:: ENTRIES SHOWN ::
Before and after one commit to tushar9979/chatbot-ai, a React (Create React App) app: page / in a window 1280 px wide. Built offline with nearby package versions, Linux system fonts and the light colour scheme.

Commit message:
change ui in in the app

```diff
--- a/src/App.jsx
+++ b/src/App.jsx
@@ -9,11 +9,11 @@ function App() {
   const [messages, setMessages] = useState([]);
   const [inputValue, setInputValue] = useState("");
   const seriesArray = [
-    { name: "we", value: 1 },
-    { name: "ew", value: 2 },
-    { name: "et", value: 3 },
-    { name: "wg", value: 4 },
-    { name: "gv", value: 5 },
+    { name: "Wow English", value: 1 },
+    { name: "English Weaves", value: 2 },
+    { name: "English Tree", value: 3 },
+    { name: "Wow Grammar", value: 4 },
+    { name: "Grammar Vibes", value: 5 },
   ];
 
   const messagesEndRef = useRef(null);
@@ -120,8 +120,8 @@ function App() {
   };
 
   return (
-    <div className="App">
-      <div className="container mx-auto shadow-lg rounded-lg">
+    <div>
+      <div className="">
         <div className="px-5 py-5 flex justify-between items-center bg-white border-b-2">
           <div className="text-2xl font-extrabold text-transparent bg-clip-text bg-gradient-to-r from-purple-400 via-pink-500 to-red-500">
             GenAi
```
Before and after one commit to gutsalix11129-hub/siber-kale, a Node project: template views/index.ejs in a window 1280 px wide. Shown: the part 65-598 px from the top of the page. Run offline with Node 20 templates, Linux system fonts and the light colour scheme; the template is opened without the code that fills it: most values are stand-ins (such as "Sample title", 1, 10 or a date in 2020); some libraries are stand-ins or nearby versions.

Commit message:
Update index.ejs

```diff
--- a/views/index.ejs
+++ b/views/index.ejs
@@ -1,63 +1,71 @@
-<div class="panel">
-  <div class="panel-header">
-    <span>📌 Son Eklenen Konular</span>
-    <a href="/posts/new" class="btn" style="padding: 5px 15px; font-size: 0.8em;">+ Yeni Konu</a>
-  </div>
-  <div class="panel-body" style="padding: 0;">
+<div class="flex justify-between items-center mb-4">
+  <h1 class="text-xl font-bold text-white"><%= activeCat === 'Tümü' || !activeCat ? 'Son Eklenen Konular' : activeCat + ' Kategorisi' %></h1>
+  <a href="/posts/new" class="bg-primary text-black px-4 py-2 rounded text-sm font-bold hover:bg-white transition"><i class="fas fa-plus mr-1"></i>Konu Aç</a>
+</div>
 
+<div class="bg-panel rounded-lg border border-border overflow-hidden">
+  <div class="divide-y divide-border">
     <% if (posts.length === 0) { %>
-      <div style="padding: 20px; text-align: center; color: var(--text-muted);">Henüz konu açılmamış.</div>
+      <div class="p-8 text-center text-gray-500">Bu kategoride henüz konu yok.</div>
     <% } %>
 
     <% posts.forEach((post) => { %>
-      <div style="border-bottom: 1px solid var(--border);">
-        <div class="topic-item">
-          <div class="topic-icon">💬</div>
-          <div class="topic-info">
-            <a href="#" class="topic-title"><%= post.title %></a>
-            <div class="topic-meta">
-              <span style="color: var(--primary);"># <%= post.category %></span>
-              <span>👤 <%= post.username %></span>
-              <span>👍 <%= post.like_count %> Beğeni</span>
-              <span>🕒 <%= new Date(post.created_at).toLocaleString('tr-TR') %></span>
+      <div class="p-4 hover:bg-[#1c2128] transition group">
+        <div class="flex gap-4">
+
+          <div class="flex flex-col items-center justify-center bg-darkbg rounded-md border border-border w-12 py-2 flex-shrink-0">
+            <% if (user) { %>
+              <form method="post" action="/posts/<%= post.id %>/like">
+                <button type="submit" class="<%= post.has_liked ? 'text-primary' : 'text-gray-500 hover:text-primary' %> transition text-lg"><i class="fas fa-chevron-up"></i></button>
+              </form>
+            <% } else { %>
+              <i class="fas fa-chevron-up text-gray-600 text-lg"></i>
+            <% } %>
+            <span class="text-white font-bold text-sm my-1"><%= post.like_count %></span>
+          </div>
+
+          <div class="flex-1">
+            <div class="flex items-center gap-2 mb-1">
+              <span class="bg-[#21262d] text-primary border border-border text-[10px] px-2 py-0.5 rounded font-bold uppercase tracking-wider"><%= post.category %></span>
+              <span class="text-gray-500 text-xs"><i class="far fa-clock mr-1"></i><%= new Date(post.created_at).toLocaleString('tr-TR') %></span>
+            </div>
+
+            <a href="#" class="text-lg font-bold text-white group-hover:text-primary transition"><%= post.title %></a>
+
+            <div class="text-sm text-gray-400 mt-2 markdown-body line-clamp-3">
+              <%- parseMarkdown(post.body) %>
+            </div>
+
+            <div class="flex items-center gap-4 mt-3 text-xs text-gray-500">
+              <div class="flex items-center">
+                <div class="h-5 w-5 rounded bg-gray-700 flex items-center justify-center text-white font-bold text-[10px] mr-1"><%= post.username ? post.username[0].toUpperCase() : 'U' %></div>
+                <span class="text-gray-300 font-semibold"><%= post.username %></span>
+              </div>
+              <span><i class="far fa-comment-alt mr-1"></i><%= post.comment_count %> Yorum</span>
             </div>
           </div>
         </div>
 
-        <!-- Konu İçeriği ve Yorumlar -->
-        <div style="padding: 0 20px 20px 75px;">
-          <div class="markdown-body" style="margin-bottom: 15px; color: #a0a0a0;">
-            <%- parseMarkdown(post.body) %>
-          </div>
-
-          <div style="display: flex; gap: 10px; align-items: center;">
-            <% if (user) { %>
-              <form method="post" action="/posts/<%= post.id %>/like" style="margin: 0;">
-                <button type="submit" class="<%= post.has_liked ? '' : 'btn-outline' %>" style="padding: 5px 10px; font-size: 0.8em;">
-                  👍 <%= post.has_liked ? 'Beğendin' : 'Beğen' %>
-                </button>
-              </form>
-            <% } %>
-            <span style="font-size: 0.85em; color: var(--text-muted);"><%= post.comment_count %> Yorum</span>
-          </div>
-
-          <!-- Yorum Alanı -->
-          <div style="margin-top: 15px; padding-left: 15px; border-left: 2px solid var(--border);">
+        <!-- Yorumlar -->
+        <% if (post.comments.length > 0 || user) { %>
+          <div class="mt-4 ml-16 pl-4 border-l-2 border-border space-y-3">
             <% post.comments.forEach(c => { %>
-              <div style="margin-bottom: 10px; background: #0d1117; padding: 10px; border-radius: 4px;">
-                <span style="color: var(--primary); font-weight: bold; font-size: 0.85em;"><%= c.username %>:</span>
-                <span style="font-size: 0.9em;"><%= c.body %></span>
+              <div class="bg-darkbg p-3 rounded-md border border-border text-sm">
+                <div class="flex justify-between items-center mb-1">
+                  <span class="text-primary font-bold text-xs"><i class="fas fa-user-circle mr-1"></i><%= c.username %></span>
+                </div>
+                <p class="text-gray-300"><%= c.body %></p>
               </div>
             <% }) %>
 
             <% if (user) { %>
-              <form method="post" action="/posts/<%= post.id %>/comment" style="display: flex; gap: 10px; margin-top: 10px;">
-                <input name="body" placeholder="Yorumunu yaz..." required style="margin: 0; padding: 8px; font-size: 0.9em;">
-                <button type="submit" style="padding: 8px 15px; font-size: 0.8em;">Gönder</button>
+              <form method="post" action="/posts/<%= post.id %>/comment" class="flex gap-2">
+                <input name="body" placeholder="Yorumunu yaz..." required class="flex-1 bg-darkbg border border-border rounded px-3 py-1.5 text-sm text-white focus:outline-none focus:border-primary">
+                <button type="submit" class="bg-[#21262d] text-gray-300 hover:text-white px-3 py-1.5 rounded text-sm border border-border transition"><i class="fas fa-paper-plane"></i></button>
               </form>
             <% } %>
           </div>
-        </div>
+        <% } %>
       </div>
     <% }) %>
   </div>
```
:::
## YOUR TASK
The answer must consist of every line above that holds the string "form", copied exactly.

## ANSWER TO THE PROBLEM
+              <form method="post" action="/posts/<%= post.id %>/like">
+              </form>
-              <form method="post" action="/posts/<%= post.id %>/like" style="margin: 0;">
-              </form>
-              <form method="post" action="/posts/<%= post.id %>/comment" style="display: flex; gap: 10px; margin-top: 10px;">
+              <form method="post" action="/posts/<%= post.id %>/comment" class="flex gap-2">
               </form>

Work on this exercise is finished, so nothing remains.